There are a range of possibilities, some better and easier than others, but one of the simplest and most effective solutions we have seen recently comes courtesy of VSCO – a pioneer in film-emulation presets and filters which has done an Instagram and gone smartphone-only.
In other words, if you are looking for a quick and easy way to convert images on your phone to infrared, the new VSCO tools are well worth a try. You can download the VSCO app from the Google Play or Apple App Store.
Importing images into VSCO
Although VSCO is not free, it’s relatively cheap – the app works out at $19.99 a year, or $1.99 a month (which is less than £1.50). You can, however, try it before buying with a seven-day trial, so this is a good way to get started.
The first step is to add an image to the VSCO Studio using the + icon – Studio is where you import and store photos and videos from images already on your phone, or captured with the VSCO in-app camera. It is the starting point for editing media, in other words. Once you have selected your image there is a black border around it, as can be seen above.
Add the filter
To start editing, select a photo or video and tap on the Edit icon which looks like this (it has to be said, some of VSCO’s icons and interfaces are a bit ambiguous):
You can then find the IR filters amongst the filter list, and apply it to your image. As VSCO explains, the filters “are an approximation of the most common visual features of real infrared photos without actually having access to infrared information.
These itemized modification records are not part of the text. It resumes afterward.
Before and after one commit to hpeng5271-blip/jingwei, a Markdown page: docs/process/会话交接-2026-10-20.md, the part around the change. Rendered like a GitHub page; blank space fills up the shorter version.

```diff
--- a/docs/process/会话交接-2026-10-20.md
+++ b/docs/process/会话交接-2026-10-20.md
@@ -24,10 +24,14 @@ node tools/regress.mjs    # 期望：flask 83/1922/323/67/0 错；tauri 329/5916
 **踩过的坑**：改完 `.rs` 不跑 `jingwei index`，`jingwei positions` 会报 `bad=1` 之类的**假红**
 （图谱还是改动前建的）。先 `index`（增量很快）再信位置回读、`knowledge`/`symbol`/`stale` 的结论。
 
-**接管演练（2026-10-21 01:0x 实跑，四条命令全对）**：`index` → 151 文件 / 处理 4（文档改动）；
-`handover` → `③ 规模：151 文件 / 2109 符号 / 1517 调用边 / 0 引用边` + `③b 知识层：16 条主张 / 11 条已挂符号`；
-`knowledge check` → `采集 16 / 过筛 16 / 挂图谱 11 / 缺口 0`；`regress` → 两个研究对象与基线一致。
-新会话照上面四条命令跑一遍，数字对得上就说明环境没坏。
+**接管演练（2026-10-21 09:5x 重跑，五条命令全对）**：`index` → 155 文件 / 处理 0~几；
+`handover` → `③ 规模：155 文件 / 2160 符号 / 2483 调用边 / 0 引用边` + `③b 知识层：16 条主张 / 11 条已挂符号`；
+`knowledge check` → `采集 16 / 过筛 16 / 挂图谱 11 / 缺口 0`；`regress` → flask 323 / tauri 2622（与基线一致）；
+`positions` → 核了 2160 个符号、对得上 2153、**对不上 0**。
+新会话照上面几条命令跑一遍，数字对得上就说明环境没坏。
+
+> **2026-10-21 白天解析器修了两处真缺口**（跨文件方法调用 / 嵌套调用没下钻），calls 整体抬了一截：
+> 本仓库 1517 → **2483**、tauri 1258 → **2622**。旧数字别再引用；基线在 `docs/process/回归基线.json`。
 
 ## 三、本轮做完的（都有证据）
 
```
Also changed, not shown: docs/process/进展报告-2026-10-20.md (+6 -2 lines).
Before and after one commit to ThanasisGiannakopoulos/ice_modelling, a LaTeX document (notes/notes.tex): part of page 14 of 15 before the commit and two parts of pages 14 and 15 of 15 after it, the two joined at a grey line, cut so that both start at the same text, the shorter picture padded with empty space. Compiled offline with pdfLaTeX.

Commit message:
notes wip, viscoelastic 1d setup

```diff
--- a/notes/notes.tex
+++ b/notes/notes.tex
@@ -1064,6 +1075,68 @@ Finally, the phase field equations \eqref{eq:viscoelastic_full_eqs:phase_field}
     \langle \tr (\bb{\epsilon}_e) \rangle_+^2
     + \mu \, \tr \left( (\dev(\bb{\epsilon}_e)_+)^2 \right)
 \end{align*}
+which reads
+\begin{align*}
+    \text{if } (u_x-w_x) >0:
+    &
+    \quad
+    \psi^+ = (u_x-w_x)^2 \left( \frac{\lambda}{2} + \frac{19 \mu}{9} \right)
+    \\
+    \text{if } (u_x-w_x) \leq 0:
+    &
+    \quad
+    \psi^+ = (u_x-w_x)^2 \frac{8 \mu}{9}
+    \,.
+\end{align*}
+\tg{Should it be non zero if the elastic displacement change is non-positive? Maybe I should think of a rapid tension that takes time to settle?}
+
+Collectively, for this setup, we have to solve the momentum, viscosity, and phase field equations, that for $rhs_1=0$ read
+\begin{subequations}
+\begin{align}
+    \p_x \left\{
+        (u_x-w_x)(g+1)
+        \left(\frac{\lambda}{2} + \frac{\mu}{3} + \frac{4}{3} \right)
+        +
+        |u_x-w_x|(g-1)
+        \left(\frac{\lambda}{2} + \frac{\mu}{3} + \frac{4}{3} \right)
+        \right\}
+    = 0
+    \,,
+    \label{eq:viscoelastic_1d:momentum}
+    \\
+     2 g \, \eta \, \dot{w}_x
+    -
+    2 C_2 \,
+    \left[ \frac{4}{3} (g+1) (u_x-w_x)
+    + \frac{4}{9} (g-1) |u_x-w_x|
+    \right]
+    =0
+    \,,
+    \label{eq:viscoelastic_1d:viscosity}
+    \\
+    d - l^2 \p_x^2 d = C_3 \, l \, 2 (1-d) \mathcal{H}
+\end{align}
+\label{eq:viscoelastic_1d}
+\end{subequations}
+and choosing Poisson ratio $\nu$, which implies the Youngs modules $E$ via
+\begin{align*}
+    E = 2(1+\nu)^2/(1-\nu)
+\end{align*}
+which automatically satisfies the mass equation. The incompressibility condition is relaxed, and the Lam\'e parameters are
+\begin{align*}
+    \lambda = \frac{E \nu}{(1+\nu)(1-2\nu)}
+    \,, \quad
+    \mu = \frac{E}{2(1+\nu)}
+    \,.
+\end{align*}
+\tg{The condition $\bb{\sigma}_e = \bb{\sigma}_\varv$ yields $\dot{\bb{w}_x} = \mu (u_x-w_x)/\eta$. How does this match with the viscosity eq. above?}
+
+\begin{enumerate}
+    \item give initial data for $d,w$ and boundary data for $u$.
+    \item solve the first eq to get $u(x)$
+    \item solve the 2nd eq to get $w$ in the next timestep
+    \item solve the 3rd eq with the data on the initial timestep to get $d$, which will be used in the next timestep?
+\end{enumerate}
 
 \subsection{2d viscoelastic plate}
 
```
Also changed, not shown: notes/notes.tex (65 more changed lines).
Greens and yellows are turned to pink and red, blue skies are darkened, and brightness is especially influenced by the red channel.” The three relevant IR filters here are IR 1-3 – as can be seen above. Let’s start with IR1.
Make further edits
Once the IR1 filter has been applied, you can then boost contrast, saturation, sharpness and other key parameters. It’s particularly worth experimenting with saturation, to alter the intensity of the infrared effect. Note that there is also a second filter, IR2, which, while similar to the first, keeps skin tones looking more realistic if you also wish to include people in your infrared shots. You can also add a monochrome IR effect (IR3), which again, is a great way of enhancing your black and white images.
Share your images
Not every image will work as well in infrared, so it’s worth experimenting with – unless you want a very extreme ‘red’ effect to dominate your converted image, it’s good to keep some blue sky in landscapes, for example. These can convert well, especially in the sunny spring and summer days. and give more of a sense of context. Once you are happy with the finished result, you can then share your images to social media or add to your VSCO profile. There is also a lively VSCO community for sharing your best images.
And that’s really all there is to it – no messing around with Photoshop Color Channels or masking, or anything else. We think for a quick and easy IR conversion on your phone, VSCO is hard to beat – if you are struggling for inspiration, see the company’s IR Twitter feed here.
The app is about much more than infrared conversion, however, and there are a wide range of other film-emulation presets to try. Some look better than others, however so it’s worth experimenting.
VSCO has also put together a very useful help page here